**What you are asked to do:** Go through the data and copy each line that holds "return".

** Records follows **

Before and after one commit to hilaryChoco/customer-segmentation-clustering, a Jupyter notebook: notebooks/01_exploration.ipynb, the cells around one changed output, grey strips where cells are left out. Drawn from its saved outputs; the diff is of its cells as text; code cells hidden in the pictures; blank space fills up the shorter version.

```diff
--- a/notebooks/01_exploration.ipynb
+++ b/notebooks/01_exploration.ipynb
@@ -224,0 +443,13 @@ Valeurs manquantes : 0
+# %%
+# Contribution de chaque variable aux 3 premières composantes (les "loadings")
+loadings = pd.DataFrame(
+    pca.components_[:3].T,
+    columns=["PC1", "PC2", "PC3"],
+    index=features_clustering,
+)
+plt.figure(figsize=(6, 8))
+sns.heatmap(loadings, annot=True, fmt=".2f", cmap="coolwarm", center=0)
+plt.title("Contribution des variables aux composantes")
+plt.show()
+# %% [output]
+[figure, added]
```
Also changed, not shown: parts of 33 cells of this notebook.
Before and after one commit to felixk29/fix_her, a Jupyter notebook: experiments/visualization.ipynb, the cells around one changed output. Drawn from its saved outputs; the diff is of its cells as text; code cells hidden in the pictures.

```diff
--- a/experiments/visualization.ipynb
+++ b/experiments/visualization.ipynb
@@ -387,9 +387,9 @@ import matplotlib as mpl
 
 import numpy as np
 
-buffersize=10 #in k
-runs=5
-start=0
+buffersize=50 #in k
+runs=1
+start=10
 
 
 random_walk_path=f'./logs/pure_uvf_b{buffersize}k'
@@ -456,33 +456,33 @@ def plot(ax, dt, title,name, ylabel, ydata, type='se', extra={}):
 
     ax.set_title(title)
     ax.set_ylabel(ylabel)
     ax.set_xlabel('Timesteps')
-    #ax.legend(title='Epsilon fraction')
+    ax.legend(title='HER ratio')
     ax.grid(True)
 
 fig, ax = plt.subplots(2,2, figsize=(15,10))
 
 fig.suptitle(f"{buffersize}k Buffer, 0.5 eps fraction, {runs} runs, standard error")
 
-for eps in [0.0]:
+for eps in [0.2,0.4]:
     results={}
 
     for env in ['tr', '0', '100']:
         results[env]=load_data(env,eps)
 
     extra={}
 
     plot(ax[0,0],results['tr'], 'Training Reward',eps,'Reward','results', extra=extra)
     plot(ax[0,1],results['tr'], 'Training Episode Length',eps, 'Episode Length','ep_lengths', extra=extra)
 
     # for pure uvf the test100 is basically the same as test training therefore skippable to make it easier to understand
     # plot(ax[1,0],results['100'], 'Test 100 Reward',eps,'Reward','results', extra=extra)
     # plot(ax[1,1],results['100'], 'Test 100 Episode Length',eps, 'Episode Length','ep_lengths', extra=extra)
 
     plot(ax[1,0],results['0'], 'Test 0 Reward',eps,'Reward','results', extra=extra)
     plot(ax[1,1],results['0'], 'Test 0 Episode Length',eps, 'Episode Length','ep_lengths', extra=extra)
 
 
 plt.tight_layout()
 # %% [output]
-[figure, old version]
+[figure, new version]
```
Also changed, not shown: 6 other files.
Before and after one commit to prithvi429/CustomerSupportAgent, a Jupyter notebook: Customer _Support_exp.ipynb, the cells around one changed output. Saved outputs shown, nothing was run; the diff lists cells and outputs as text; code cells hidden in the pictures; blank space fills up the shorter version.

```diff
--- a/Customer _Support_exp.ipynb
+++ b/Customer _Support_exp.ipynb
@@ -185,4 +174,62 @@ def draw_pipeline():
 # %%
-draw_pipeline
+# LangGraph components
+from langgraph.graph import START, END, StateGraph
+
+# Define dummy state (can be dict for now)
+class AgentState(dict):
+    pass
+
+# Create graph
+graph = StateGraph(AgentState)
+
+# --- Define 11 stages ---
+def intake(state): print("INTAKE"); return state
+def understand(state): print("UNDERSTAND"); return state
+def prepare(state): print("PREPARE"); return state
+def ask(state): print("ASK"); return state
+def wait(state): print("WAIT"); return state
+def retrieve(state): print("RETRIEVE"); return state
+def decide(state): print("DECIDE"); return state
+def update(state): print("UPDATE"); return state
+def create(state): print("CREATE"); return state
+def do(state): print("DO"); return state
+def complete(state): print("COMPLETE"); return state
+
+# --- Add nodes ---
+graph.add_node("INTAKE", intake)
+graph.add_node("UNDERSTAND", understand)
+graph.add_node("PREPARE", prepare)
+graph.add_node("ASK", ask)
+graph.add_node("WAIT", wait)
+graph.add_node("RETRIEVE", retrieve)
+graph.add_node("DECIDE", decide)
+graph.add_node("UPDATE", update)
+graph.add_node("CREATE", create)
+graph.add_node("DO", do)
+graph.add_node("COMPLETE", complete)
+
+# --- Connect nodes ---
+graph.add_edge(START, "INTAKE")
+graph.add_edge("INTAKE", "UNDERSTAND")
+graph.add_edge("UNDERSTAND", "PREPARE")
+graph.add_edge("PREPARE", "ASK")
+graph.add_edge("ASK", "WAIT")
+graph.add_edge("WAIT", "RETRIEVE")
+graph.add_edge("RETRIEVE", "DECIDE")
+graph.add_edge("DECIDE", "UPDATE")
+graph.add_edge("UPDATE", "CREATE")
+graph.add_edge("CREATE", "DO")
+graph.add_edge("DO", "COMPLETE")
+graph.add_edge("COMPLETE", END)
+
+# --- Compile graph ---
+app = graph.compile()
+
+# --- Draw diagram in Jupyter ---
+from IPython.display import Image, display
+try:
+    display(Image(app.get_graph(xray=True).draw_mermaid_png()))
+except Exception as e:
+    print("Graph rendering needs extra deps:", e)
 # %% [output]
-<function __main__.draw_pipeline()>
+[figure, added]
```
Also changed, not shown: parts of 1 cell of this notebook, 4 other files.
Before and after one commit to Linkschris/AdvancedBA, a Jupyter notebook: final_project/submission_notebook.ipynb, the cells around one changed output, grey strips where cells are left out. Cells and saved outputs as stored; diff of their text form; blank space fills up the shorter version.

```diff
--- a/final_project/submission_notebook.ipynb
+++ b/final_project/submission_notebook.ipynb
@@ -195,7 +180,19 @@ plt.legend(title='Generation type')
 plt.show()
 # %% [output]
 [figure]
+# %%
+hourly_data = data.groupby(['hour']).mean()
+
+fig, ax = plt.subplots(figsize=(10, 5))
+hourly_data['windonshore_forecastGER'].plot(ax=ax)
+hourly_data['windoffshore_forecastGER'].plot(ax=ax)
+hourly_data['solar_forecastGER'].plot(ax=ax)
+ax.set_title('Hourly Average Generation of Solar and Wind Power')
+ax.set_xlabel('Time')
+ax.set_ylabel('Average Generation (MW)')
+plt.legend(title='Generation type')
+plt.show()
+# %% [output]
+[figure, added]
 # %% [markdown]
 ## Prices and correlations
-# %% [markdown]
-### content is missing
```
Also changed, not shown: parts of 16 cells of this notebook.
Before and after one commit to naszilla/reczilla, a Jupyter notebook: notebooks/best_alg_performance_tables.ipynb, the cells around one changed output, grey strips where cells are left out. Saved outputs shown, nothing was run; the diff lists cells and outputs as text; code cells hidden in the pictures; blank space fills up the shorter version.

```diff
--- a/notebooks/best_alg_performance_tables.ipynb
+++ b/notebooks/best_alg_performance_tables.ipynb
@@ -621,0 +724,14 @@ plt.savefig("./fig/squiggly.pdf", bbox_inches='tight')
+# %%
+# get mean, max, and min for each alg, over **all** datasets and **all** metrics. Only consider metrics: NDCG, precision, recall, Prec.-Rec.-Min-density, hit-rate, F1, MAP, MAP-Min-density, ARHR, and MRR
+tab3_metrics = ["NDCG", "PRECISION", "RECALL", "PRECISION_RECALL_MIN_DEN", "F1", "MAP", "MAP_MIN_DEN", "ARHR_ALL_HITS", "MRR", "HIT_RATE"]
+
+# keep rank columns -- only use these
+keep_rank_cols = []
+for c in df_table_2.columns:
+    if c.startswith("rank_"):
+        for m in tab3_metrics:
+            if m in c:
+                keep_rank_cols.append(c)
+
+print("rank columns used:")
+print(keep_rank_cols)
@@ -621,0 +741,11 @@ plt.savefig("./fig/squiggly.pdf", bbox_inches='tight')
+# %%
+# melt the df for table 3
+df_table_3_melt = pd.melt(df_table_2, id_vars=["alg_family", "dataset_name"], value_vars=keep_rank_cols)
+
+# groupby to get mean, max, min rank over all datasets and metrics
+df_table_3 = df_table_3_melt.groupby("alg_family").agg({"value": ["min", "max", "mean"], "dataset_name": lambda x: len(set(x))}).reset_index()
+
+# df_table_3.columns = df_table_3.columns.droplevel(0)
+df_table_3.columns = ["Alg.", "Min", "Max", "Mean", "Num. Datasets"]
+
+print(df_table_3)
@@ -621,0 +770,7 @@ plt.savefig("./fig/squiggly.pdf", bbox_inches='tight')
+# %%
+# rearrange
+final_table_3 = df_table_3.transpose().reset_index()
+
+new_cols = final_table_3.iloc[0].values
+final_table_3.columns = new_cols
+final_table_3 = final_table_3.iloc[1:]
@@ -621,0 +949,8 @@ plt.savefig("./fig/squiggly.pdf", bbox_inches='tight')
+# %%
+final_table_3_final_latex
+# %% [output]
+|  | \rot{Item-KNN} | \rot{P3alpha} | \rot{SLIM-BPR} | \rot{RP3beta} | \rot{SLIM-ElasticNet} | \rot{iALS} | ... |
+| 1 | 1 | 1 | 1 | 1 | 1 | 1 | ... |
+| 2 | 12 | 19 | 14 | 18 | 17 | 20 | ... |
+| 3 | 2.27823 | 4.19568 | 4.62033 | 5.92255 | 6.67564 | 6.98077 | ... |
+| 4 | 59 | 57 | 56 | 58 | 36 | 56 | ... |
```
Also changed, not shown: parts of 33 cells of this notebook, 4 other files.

** End of Records **

**Output:**
+def intake(state): print("INTAKE"); return state
+def understand(state): print("UNDERSTAND"); return state
+def prepare(state): print("PREPARE"); return state
+def ask(state): print("ASK"); return state
+def wait(state): print("WAIT"); return state
+def retrieve(state): print("RETRIEVE"); return state
+def decide(state): print("DECIDE"); return state
+def update(state): print("UPDATE"); return state
+def create(state): print("CREATE"); return state
+def do(state): print("DO"); return state
+def complete(state): print("COMPLETE"); return state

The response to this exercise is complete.